Monday, February 22, 2010
The Civil Rights Movement: Unity in Disunity
This is an essay written by my 16 year old daughter, Sheherzad Raza Preisler. I am posting it today in honor of Black History Month:
Taking its lead from the 1957 Montgomery Bus Boycott, the 1960s in America was a major stride towards civil rights. Initially, the 1960s may appear to be a time of great cohesive progression towards equality. After close analysis, however, one sees the prevalence of different factions and changing strategies in the midst of resistance. The first half of the decade was characterized by legislation and nonviolent protests, however, as tensions grew, approaches that embraced violence became more popular, but the goal remained the same: equality for all. These different strategies, rather than being an impediment to success, were in fact necessary, because they combated different forms of resistance.

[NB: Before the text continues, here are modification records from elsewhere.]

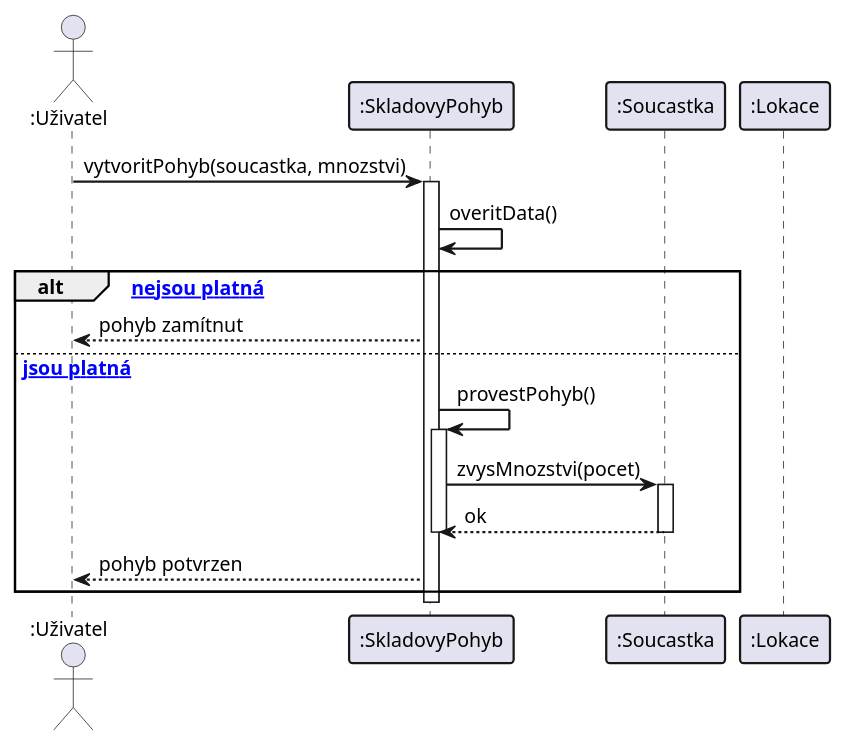
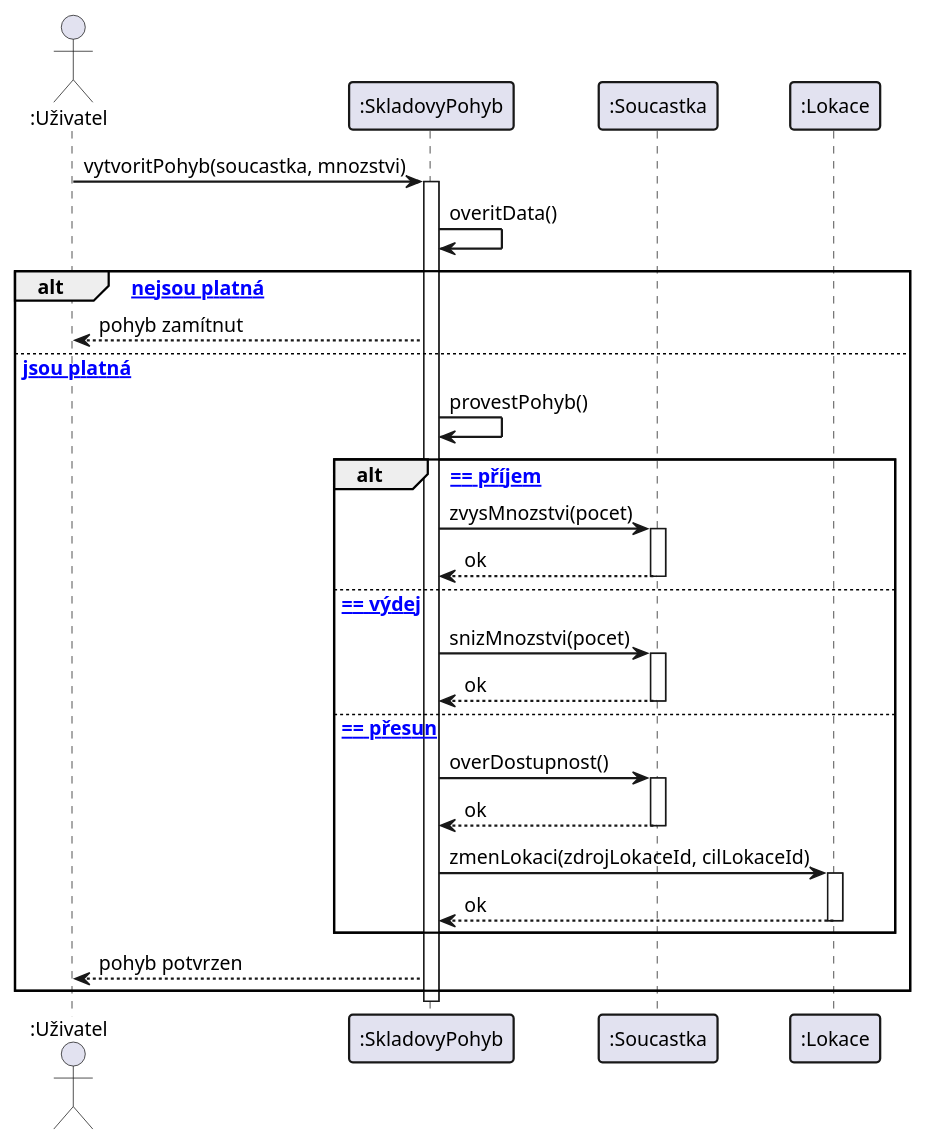
Before and after one commit to lkvapil/kOdevzdaniProjektWMS: the diagram in diagrams/13_sequence_pohyb.puml, drawn with PlantUML. The commit also changed 1 other file, not shown here.

Commit message:
Sekvenční diagram – větvení vráceno, konzistentní s aktivit diagramem

```diff
--- a/diagrams/13_sequence_pohyb.puml
+++ b/diagrams/13_sequence_pohyb.puml
@@ -1,39 +1,51 @@
 @startuml
 skinparam defaultFontSize 13
 skinparam sequenceArrowThickness 1.5
 skinparam sequenceParticipantBorderThickness 1.5
 skinparam sequenceGroupBorderThickness 1.5
-
-' Sekvenční diagram ukazuje příjem jako příklad scénáře
-' SkladovyPohyb je abstraktní – konkrétní chování zajistí podtřída
 
 actor ":Uživatel" as Uzivatel
 participant ":SkladovyPohyb" as Pohyb
 participant ":Soucastka" as Soucastka
 participant ":Lokace" as Lokace
 
 Uzivatel -> Pohyb : vytvoritPohyb(soucastka, mnozstvi)
 activate Pohyb
 
 Pohyb -> Pohyb : overitData()
 
 alt [data nejsou platná]
     Pohyb --> Uzivatel : pohyb zamítnut
 
 else [data jsou platná]
     Pohyb -> Pohyb : provestPohyb()
-    activate Pohyb
 
-    ' příklad scénáře příjmu – konkrétní podtřída PrijemPohyb
-    Pohyb -> Soucastka : zvysMnozstvi(pocet)
-    activate Soucastka
-    Soucastka --> Pohyb : ok
-    deactivate Soucastka
+    alt [typ == příjem]
+        Pohyb -> Soucastka : zvysMnozstvi(pocet)
+        activate Soucastka
+        Soucastka --> Pohyb : ok
+        deactivate Soucastka
 
-    deactivate Pohyb
+    else [typ == výdej]
+        Pohyb -> Soucastka : snizMnozstvi(pocet)
+        activate Soucastka
+        Soucastka --> Pohyb : ok
+        deactivate Soucastka
+
+    else [typ == přesun]
+        Pohyb -> Soucastka : overDostupnost()
+        activate Soucastka
+        Soucastka --> Pohyb : ok
+        deactivate Soucastka
+        Pohyb -> Lokace : zmenLokaci(zdrojLokaceId, cilLokaceId)
+        activate Lokace
+        Lokace --> Pohyb : ok
+        deactivate Lokace
+    end
+
     Pohyb --> Uzivatel : pohyb potvrzen
 end
 
 deactivate Pohyb
 
 @enduml
```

Early articulations of major groups and leaders promoted two major, overlapping ideal goals and strategies: to achieve total equality, through nonviolence and legislative action. In 1960, the Student Nonviolent Coordinating Committee declared the necessity of nonviolence, arguing that it agreed with effective Judaic-Christian practices of unconditional love, even in the wake of oppression. In the following years, the Committee held numerous nonviolent sit-ins, many of which resulted in cruelty against the protesters, who never fought back. Dr. Martin Luther King Jr. led a march in Birmingham, Alabama, one of the most segregated cities, in 1963. Policemen such as Bull Connor met the protesters with vicious dogs and fire hoses. Dr. King was jailed, and in his April 1963 Letter from the Birmingham Jail, he explained that his intention was to bring Christ’s gospel of freedom throughout America through nonviolent gathering. Dr. King also refuted the idea that the protest intruded in Alabama state affairs, because every city in the United States was interconnected, and it was therefore his duty to promote equality everywhere. This vision of interconnectivity was also present in a June 1963 address to the American people made by President John F. Kennedy. In his address, Kennedy stated that compromising one’s freedom, compromises everyone’s lives.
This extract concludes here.